Selenium is another trace element whose presence is required for various biological processes. 

Whilst selenium is not itself a primary co-factor in collagen synthesis, it indirectly influences collagen metabolism and connective tissue health through its role as a component in selenoproteins, which help to maintain a healthy environment for cells within tissues by their roles as antioxidants – mopping up free radicals to protect against tissue damage and collagen degredation. 

Dietary sources of Selenium include : brazil nuts, cashews, eggs, sunflower seeds, chicken, beef, fish, spinach, mushrooms, liver, baked beans!
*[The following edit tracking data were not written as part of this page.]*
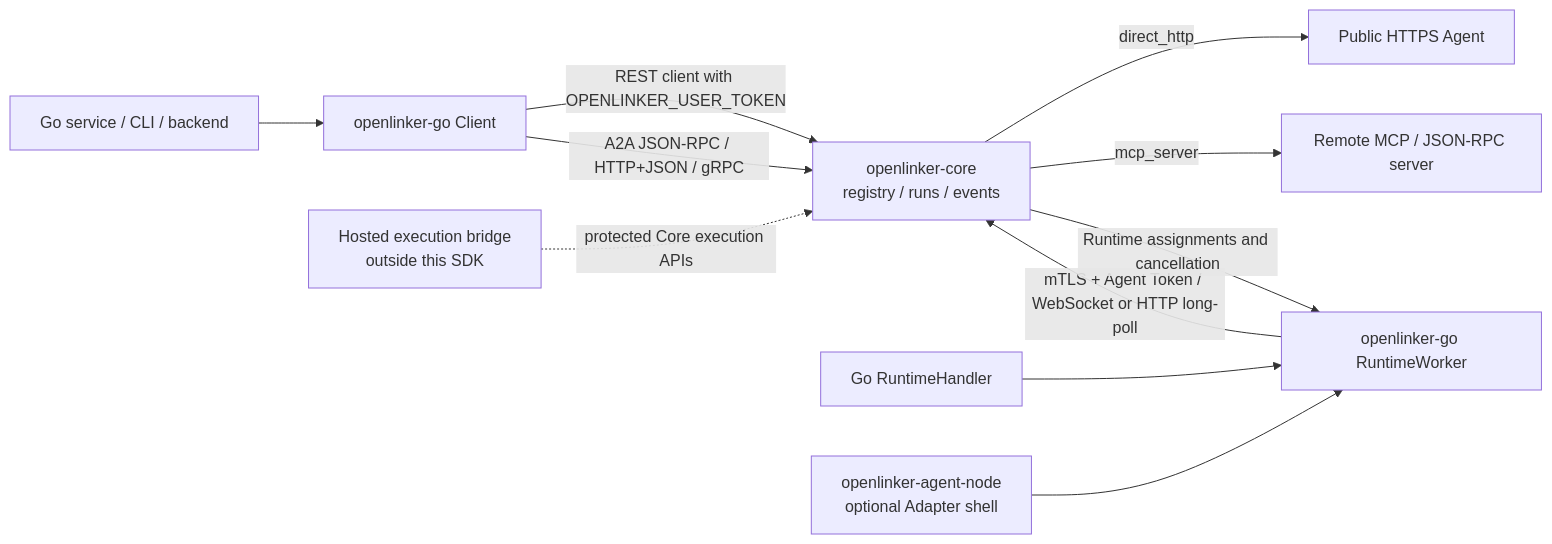
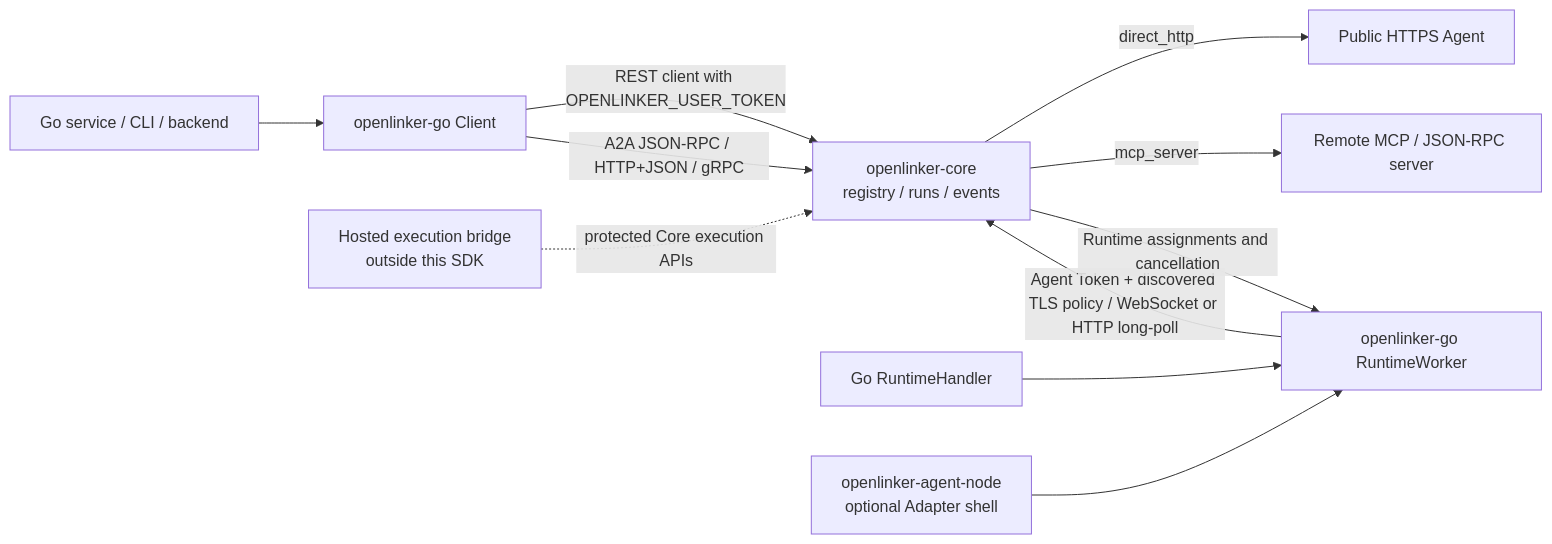
Before and after one commit to OpenLinker-ai/openlinker-go: the diagram in README.md, drawn with Mermaid. The commit also changed other lines of this file and 10 other files, not shown here.

Commit message:
docs(runtime): make discovered security policy explicit

````diff
--- a/README.md
+++ b/README.md
@@ -99,15 +99,15 @@
 ```mermaid
 flowchart LR
   Service["Go service / CLI / backend"] --> ClientSDK["openlinker-go Client"]
   ClientSDK -->|"REST client with OPENLINKER_USER_TOKEN"| Core["openlinker-core<br/>registry / runs / events"]
   ClientSDK -->|"A2A JSON-RPC / HTTP+JSON / gRPC"| Core
   AppHandler["Go RuntimeHandler"] --> RuntimeSDK["openlinker-go RuntimeWorker"]
   AgentNode["openlinker-agent-node<br/>optional Adapter shell"] --> RuntimeSDK
-  RuntimeSDK -->|"mTLS + Agent Token / WebSocket or HTTP long-poll"| Core
+  RuntimeSDK -->|"Agent Token + discovered TLS policy / WebSocket or HTTP long-poll"| Core
 
   HostedBridge["Hosted execution bridge<br/>outside this SDK"] -.->|"protected Core execution APIs"| Core
 
   Core -->|"direct_http"| HTTPAgent["Public HTTPS Agent"]
   Core -->|"mcp_server"| MCPAgent["Remote MCP / JSON-RPC server"]
   Core -->|"Runtime assignments and cancellation"| RuntimeSDK
 ```
````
Silica is an essential trace mineral predominantly known for its involvement in maintaining bone density. Recent research, however, suggests that silica is also a key ingredient in collagen and elastin production in the skin too where it acts as a glue, holding the fibres together. The exact mechanism is not yet fully understood but it is thought to play a role in the deposition of collagen within the extracellular matrix and to contribute to the cross-linking of collagen fibres there, resulting in enhanced tissue strength. 

Silica deficiency is known to result in premature ageing or the skin, hair and nails and loss of tissue elasticity. 

Food sources include green beans, bananas, brown rice. 

ZENii Fusion contains 7mg of silica (as silicone dioxide) around 50% RDA.


Hyaluronic Acid

I couldn’t discuss collagen supplements and co-factors without giving Hyaluronic Acid (HA) a mention. 

Whilst HA isn’t directly involved in collagen synthesis itself, it plays an essential role in supporting and organising collagen and overall tissue health within the extracellular matrix. 

HA has multiple functions, including moisture-retaining properties, tissue support, it is involved in cell migration to areas requiring repair and it is also anti-inflammatory. It is a key component in creating an environment for collagen-producing cells to function and in the maintenance of collagen structure and function.  

Clinical studies have shown that 105mg daily of Hyaluronic Acid taken orally can result in improvements in hydration and elasticity of the skin. 

Dietary sources rich in hyaluronic acid include bone broth, as well as starchy root vegetables, citrus fruits, leafy green veg and seeds and nuts.

ZENii Fusion contains 150mg of Hyaluronic acid. 



Collagen synthesis is a complex process and is dependent on multiple co-factors and as well as a suitable environment. This is by no means an exhaustive or comprehensive walk-through of all the chemicals involved or of all the details in the chemical process, but I hope it has served as a useful and interesting summary of some of the most important ones. 

As always, it is advisable to consult with a healthcare professional or nutritionist before making any significant changes to your diet or supplement regimen, and a balanced, nutritious diet is recommended for optimal overall health and wellbeing.